Look for the string "shadow" in the material below. Copy every line where you find it.

[Opening Data for review section]

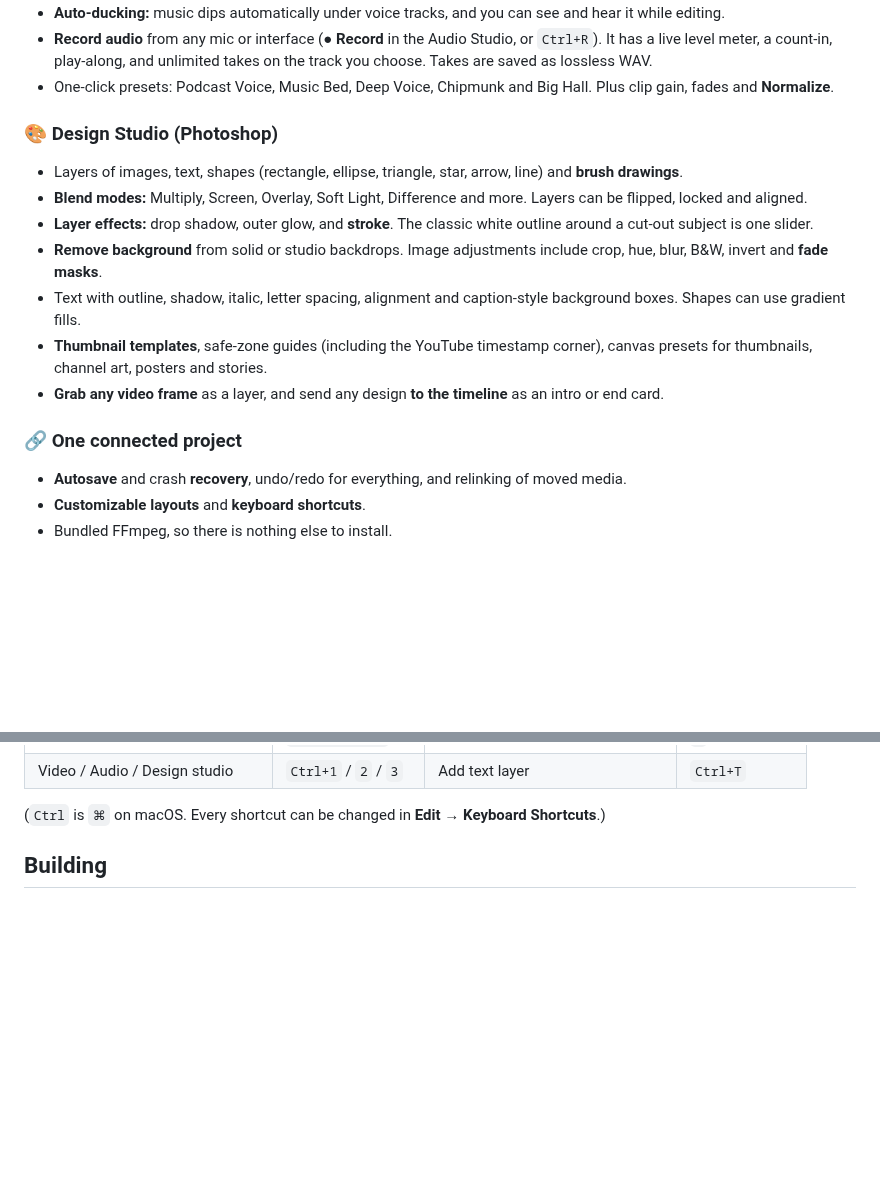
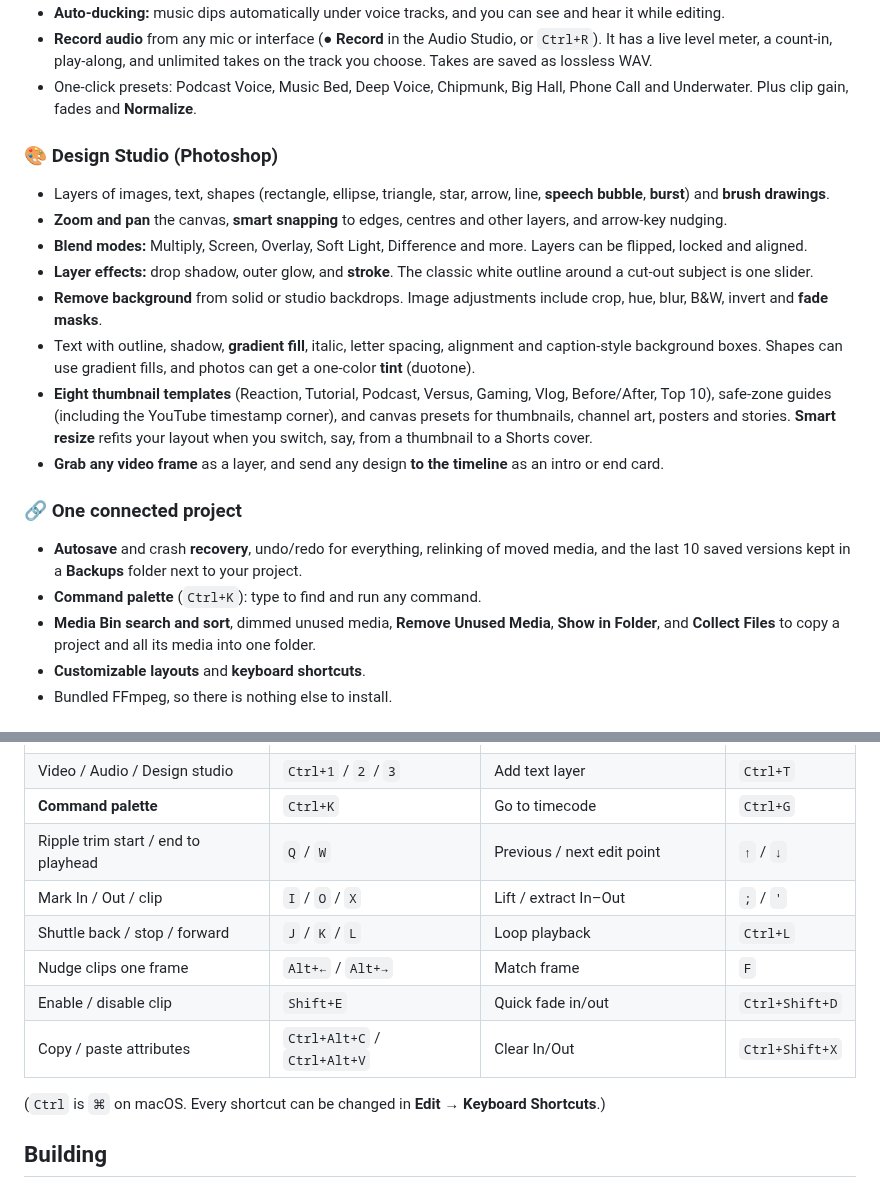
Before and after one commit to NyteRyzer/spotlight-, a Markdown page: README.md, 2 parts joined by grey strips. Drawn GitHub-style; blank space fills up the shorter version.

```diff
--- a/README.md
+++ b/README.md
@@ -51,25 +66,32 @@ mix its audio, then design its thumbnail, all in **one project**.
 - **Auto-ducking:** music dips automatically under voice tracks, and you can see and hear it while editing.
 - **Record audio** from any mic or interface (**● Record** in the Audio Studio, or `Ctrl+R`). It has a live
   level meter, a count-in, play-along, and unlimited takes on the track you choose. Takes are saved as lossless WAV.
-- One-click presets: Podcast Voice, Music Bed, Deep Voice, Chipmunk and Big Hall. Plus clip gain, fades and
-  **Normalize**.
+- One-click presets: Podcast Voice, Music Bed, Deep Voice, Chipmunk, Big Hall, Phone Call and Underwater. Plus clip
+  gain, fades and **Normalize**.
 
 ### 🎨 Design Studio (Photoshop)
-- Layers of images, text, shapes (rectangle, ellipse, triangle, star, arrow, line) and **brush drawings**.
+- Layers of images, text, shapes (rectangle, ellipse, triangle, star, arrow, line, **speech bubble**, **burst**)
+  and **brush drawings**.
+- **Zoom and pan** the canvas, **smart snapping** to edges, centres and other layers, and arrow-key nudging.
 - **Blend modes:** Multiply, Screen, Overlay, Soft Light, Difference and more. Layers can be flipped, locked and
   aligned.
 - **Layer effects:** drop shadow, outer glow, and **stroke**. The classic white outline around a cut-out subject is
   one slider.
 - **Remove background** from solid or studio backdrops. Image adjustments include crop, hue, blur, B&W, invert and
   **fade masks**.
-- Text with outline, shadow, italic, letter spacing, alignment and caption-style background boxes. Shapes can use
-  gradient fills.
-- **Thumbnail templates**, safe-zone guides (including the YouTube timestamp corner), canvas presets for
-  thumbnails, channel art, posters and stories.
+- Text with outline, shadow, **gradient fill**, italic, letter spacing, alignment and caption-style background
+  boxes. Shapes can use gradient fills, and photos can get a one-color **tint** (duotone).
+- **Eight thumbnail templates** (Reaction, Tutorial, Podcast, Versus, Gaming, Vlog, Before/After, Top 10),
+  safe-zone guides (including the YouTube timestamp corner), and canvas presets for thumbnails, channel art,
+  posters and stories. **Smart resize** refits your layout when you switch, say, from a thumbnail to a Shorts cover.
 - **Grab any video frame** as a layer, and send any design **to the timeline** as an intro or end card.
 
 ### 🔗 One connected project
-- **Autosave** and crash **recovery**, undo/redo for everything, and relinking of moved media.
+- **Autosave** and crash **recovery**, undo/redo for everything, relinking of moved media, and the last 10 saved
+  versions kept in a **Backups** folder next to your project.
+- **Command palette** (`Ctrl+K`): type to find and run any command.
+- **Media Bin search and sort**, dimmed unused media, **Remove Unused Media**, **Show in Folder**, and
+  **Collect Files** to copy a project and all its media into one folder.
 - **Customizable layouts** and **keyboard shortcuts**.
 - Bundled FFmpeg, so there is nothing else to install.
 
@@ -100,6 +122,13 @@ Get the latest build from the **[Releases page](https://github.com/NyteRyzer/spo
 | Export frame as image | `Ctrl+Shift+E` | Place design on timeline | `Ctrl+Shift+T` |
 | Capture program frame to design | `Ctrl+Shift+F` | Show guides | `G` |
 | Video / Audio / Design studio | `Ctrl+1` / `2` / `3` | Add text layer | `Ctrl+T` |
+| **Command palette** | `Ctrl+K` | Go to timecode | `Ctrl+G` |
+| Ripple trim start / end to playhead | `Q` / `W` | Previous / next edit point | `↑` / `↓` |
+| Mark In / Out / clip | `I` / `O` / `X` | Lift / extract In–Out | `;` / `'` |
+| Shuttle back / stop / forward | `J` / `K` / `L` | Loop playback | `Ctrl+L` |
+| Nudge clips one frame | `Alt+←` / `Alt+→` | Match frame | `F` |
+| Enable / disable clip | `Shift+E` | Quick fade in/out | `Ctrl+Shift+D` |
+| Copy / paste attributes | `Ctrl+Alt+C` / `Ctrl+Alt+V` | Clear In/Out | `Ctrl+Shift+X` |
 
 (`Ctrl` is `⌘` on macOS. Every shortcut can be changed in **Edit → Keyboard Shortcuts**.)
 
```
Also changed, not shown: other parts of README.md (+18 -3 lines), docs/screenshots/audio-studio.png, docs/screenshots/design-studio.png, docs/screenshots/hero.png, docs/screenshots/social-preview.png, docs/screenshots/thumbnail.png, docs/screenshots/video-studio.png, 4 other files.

[Closing Data for review section]

Response below:
 - **Layer effects:** drop shadow, outer glow, and **stroke**. The classic white outline around a cut-out subject is
-- Text with outline, shadow, italic, letter spacing, alignment and caption-style background boxes. Shapes can use
+- Text with outline, shadow, **gradient fill**, italic, letter spacing, alignment and caption-style background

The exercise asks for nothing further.